Generally social phobia begins with an unpleasant experience or series of experiences in early childhood, probably in school which is the child’s first experience of mixing outside of the family. Children can be bullied for anything at all that singles them out from other kids, often something extremely trivial. It doesn’t actually matter what the difference is, because once bullying begins it has a life of its own. It only takes one assertive child to start the bullying. Suppose Jimmy starts to bully Tommy. Billy is afraid of Jimmy and fears Jimmy will start on him next. So Billy joins in the bullying of Tommy so that Tommy will continue in the victim role instead. Boys’ bullying tends to be physical, whereas girls’ bullying is generally more psychological, through spiteful remarks, and is even more damaging.
People with long-standing social phobia never get much practice in handling disagreements, criticism, rudeness, or even normal conversation and joking, because they find all these interactions threatening and avoid them if at all possible. They may not even know whether someone is joking in a friendly way or whether they’re deliberately being rude.
Because they never speak up for themselves, other people get used to ignoring them or making them the target of jokes, not knowing how hurtful this is. If the person ever stands up for themselves their friends or work colleagues will still tend to discount what they’re saying. They will tell each other “he’s in a mood” or “she is having PMT.” This avoids them having to change their behaviour towards the other person.
There’s more information HERE about the methods which I used to help people overcome phobias.

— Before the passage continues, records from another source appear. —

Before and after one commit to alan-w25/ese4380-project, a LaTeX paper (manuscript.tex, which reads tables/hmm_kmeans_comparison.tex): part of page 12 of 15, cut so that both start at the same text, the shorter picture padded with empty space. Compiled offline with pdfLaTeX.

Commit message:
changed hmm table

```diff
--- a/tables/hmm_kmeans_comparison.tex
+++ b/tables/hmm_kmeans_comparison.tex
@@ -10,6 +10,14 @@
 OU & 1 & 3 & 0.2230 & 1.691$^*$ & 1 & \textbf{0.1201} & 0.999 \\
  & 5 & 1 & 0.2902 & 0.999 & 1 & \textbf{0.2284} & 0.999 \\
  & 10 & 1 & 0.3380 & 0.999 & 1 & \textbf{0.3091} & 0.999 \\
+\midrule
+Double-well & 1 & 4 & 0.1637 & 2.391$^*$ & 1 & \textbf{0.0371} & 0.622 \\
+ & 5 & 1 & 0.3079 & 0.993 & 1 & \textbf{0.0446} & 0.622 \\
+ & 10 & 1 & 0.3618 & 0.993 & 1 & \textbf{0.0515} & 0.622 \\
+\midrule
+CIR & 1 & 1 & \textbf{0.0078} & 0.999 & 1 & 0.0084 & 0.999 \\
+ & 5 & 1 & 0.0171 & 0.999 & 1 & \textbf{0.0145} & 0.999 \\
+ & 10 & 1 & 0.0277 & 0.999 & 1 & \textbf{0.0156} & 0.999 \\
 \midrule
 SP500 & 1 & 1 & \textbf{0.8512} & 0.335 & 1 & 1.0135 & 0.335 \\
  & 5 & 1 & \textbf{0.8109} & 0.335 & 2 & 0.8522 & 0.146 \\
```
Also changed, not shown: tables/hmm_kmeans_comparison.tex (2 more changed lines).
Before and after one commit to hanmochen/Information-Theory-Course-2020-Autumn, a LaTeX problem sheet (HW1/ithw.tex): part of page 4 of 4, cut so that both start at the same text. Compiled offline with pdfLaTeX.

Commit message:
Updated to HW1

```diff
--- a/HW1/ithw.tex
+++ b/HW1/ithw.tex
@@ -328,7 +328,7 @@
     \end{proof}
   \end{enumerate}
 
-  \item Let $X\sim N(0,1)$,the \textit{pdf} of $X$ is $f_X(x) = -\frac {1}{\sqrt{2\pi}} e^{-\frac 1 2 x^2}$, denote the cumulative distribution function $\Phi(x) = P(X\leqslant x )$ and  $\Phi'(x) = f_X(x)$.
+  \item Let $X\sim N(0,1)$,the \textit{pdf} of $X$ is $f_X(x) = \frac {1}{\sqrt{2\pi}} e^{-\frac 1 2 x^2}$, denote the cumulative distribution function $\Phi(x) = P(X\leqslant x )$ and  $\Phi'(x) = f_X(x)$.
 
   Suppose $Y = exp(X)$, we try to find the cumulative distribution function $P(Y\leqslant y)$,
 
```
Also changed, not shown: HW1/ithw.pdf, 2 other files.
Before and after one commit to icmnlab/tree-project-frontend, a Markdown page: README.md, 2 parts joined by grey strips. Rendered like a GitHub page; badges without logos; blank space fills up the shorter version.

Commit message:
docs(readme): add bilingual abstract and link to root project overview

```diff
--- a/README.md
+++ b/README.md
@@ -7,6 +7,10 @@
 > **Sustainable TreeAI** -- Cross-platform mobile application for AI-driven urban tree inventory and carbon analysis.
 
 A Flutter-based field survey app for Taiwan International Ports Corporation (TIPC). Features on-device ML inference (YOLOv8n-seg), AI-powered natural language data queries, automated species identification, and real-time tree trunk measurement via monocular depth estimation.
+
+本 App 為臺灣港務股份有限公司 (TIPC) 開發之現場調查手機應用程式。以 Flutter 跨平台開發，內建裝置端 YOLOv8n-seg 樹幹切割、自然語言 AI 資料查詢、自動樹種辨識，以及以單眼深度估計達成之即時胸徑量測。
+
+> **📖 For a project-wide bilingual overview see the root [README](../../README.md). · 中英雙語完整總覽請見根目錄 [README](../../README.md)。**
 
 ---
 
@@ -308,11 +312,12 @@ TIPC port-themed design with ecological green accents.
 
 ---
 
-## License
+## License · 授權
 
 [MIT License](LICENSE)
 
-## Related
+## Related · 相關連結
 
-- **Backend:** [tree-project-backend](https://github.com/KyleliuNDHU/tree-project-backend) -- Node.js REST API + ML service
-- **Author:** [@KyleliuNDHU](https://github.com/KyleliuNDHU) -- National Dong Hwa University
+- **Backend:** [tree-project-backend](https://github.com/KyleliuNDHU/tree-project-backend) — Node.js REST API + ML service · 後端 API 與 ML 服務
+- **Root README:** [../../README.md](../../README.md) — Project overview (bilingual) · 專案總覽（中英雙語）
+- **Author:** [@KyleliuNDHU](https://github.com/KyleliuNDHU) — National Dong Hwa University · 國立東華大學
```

The main focus of treatment for people suffering from social phobia is to “defuse” their excessive fear of people thinking badly of them. We must also deal with that part of their subconscious mind which has tried to protect them by keeping them away from anybody who could possibly distress them. If the client can remember specific incidents in childhood which have caused the problem, then this can be addressed by going back to that time in hypnotic trance and seeing it from an adult viewpoint. (This is not the same as regression where the client experiences the past event as if they were back there as a child. Regression can be much more distressing for the client, which is why I don’t normally use it).
By the way, social phobia is not the same as being an “introvert.” An introvert is simply a person who is comfortable in their own company and who has less need for other peoples’ company than the outgoing type or “extrovert.” An introvert can handle other people perfectly well. She doesn’t have a desperate need to be around them all the time. Introvert and Extrovert are like two ends of a scale. Most of us are in the middle, and may be a bit extrovert or a bit more introvert depending on our mood and other factors.